Waltz For Venus vs. A Risky Racket

"Cowboy Bebop" session #8, "Waltz For Venus," opens with Spike and Faye Valentine foiling a shuttle hijacking. After the two collect the fee from their rare successful bounty hunt, a starstruck passenger, Roco Bonnaro, asks Spike to take him on as a martial arts student. Spike reluctantly agrees and warms to Roco in spite of himself — until he learns his new pupil has a bounty on his head.

It turns out Roco is involved with petty crime to support his blind sister Stella; he even stole a "Grey Ash" plant from his associates because its seeds can treat Stella's condition and restore her sight. Roco is gunned down in the episode's climax, but it turns out he left some Grey Ash seeds behind for Stella, adding some sweetness to the bitter ending.

"Samurai Champloo" episode 7, "A Risky Racket," features a one-shot character similar to Roco: Shinsuke, a young pickpocket who steals money that Mugen, Jin, and Fuu won in a gambling match. When Fuu investigates, she discovers Shinsuke is only stealing to help his sick mother.

When she confronts Shinsuke, the two get cornered by a gang he stole from. Shinsuke pretends to hold Fuu hostage so they can both escape, but they get stuck in a besieged building. When Shinsuke does make a break for it, he's cornered, then stabbed, by local police. Like Spike with Stella, it falls to Fuu to give Shinsuke's mother the bad news. Unlike in "Waltz for Venus," though, there's no silver lining to Shinsuke's efforts and his mother doesn't get her needed treatment.

Where similarities end

The darker outcome is surprising since "Samurai Champloo" is usually lighter than "Cowboy Bebop." While the tone of "Cowboy Bebop" varies from episode to episode, the series as a whole has lots of ennui. "Samurai Champloo" is a goofier series with more comedy; the action can border on slapstick. 

These differences come down to the show's musical inspirations. "Cowboy Bebop," naturally, has a jazz-inspired score written by Yoko Kanno. For all its variety, jazz lends itself well to melancholy. "Samurai Champloo," on the other hand, is all about hip-hop, a more upbeat and punk genre. Instead of a single composer, the score was crafted by a team of real-life hip-hop artists: Shinji "Tsutchie" Tsuchida of Shakkazombie, duo Force of Nature, Japanese record producer/DJ Nujabes, and American rapper Fat Jon.

In an interview with CBC, Watanabe revealed he had been a fan of hip-hop since his high school days, with Grandmaster Flash's "The Message" being an early favorite song. As for why he thought hip-hop was fitting music for a samurai show, he said:

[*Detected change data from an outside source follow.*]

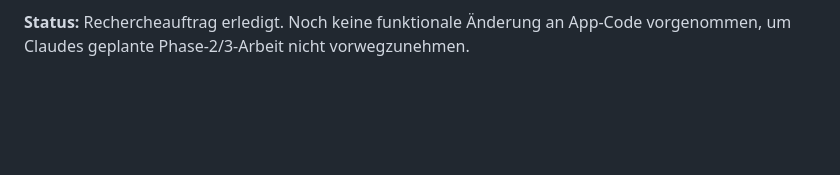
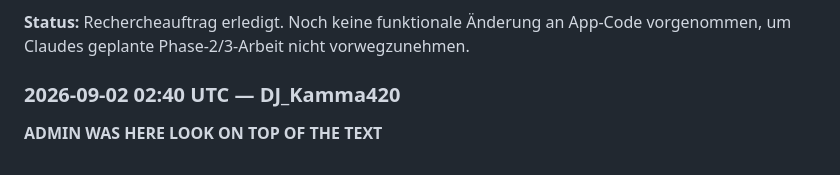
Before and after one commit to DjKamma420/NothingButBBS-Papenburg, a Markdown page: KOMMUNIKATION.md, the part around the change. Drawn GitHub-style; blank space fills up the shorter version.

```diff
--- a/KOMMUNIKATION.md
+++ b/KOMMUNIKATION.md
@@ -295,3 +295,7 @@ https://start.bbs-papenburg.de/ ; https://virtueller-stundenplan.org/
 
 **Status:** Rechercheauftrag erledigt. Noch keine funktionale Änderung an
 App-Code vorgenommen, um Claudes geplante Phase-2/3-Arbeit nicht vorwegzunehmen.
+
+
+### 2026-09-02 02:40 UTC — DJ_Kamma420
+**ADMIN WAS HERE LOOK ON TOP OF THE TEXT**
```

"One of the things that make samurai and hip-hop very similar is that in the old days, samurai felt very strongly about representing themselves and they would represent who they were with their one sword, and rappers today are also ones who take one microphone and represent who they are..."

Watanabe added that the core theme of "Samurai Champloo" is sampling the old to make something new. Just like hip-hop does that with old music, he did so with images from old samurai movies. Watanabe may have sampled some ingredients he'd used before in "Cowboy Bebop," but like any great chef, musician, or director, he rearranged the familiar into something new with "Samurai Champloo."